In Scaravelli’s minimal writings on her yoga practice, she refers to the main elements of a yoga practice being: Gravity, Breath and The Wave. There have been various explanations of her meanings. I’m going to have my go at it:

Relating it to the practices of yoga – gravity could be referring to the asana element of it and breath the pranayama element (I’m getting to the “Wave” bit later). 


Through our movement and our attempts at balancing, we have to work with gravity and be aware of its presence. When we work with it, it holds us and supports us, when we work against it, it makes us stronger. Sometimes this ‘making us stronger’ includes teaching us how to fall! Gravity has a way of reminding us of its presence – “bringing us back down to earth” – if we forget. Ask anybody who’s fallen out of a balancing posture!


Interestingly, one of the best ways NOT to fall out of a balancing posture, is to connect with your breath. Breathing brings us more into our bodies, whilst at the same time, connects us with our surroundings. It’s the ultimate balancing practice when it comes to balancing our inner and outer worlds. In an asana practice, when we connect our movement, and stillness, with the breath, we become more grounded (gravity) and sometimes can even defy gravity through a calm balance. We have to work very hard when we try to balance by fighting gravity with our muscles. By simply adding the lightness of breath, we learn to float!
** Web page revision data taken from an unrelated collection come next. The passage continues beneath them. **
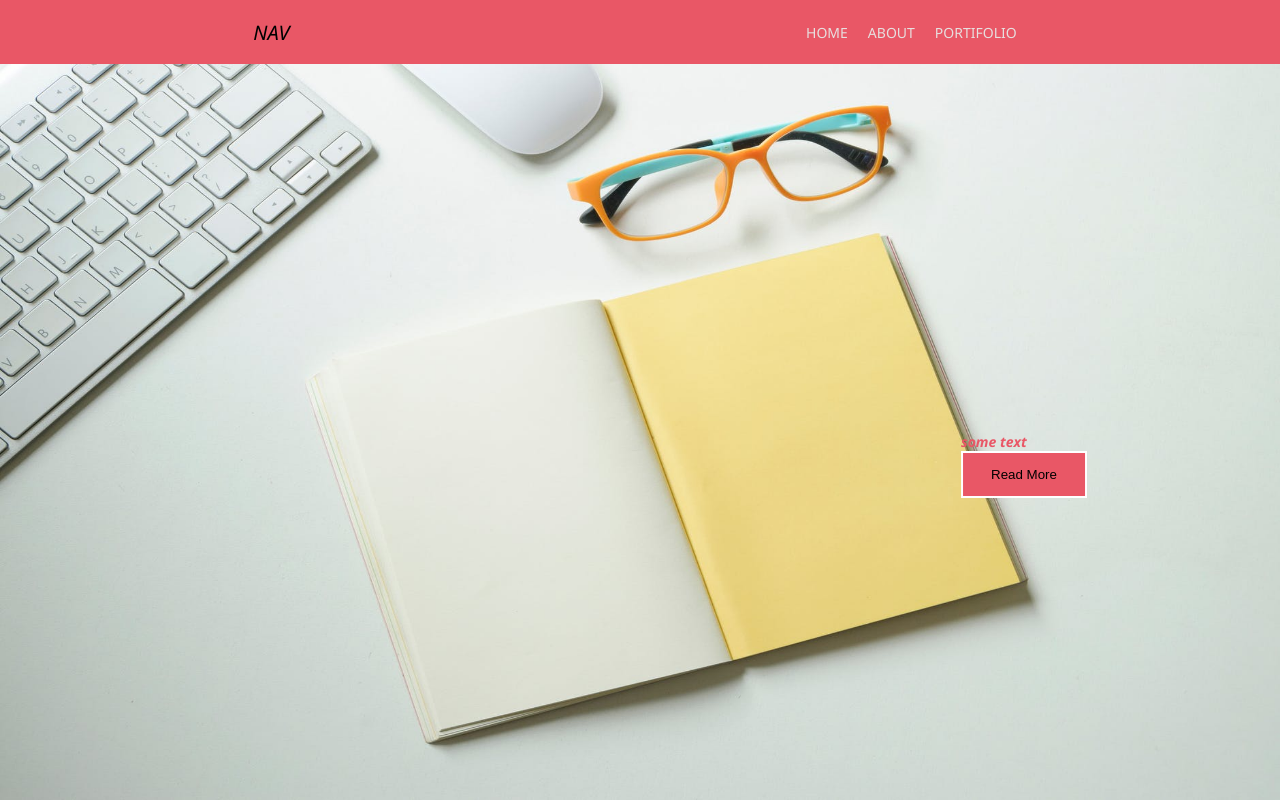
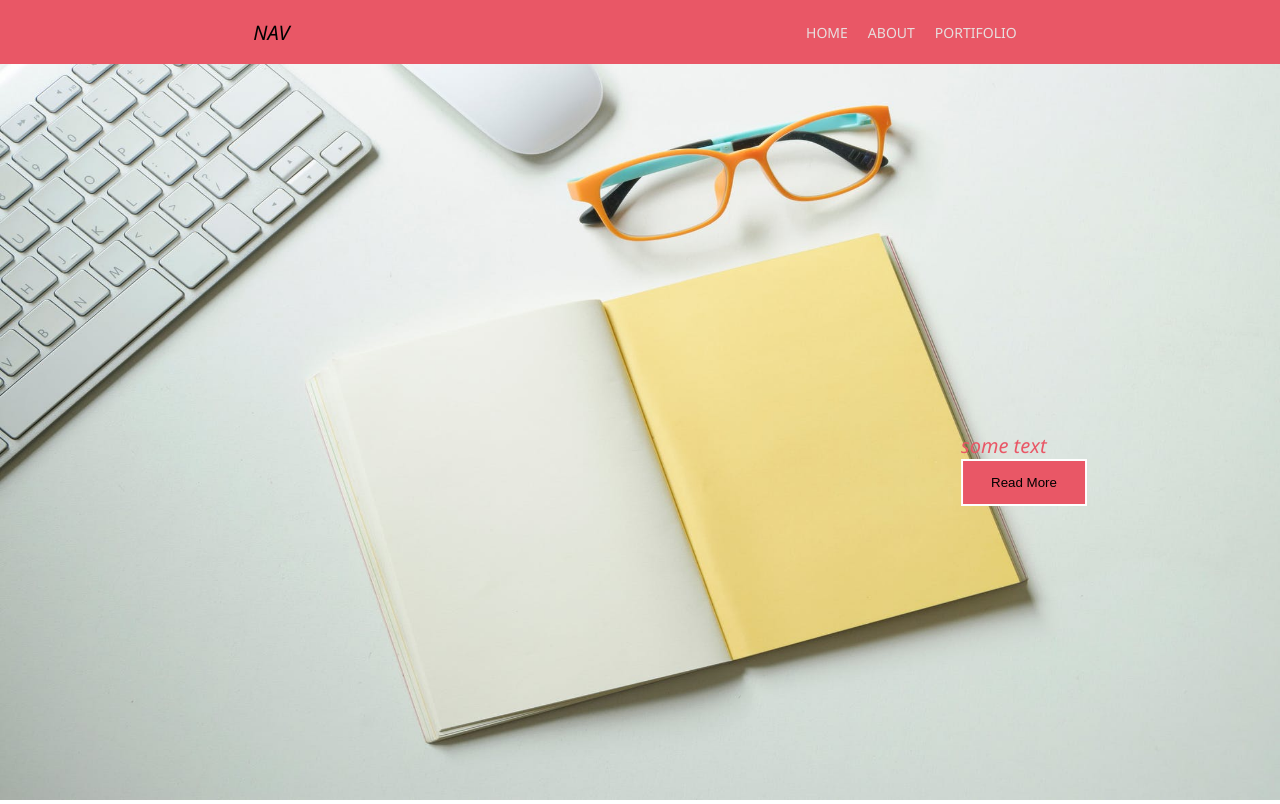
Before and after one commit to moseskereya/full-screen-carousel, a plain HTML site: page index.html in a window 1280 px wide. Drawn offline with Linux system fonts and the light colour scheme.

Commit message:
adding more css

```diff
--- a/styles.css
+++ b/styles.css
@@ -54,9 +54,23 @@ font-size: 20px;
     height: 92vh;
     position: relative;
 }
-.inner-1, .inner-3 , .inner-2 h4{
+.inner-2 h4{
     color: #e95766;
-    font-size: 14px;
+    font-size: 20px;
+    font-family: 'Segoe UI', Tahoma, Geneva, Verdana, sans-serif;
+    font-weight: 100;
+    font-style: italic;
+}
+.inner-1 h4{
+    color: #e95766;
+    font-size: 20px;
+    font-family: 'Segoe UI', Tahoma, Geneva, Verdana, sans-serif;
+    font-weight: 100;
+    font-style: italic;
+}
+.inner-3 h4{
+    color: #e95766;
+    font-size: 20px;
     font-family: 'Segoe UI', Tahoma, Geneva, Verdana, sans-serif;
     font-weight: 100;
     font-style: italic;
```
The Wave

So now we come to the ‘Wave’. The Wave is what happens when we combine the first two: Gravity & Breath. Think of a physical ocean wave… we have the energy flowing in the water, that gains momentum the further it travels, when it hits some kind of opposing force below, the water lifts up against gravity. The air (or wind), going with or against it, determines what shape it starts to make and how long it can defy gravity for, until ultimately it “breaks”, crashing back down to earth and onto the shore. This same energy process is happening inside of us in our yoga practice. Combining breath with movement, or stillness, we are impacting the water within us in the same way the air is impacting the ocean. The Wave is the energy we experience, in various shapes and forms, throughout these practices.

That is why this ‘wave’ concept has been a bit elusive. It’s only through practice and inner work, that you truly understand it. Words and explanations cannot do this concept justice.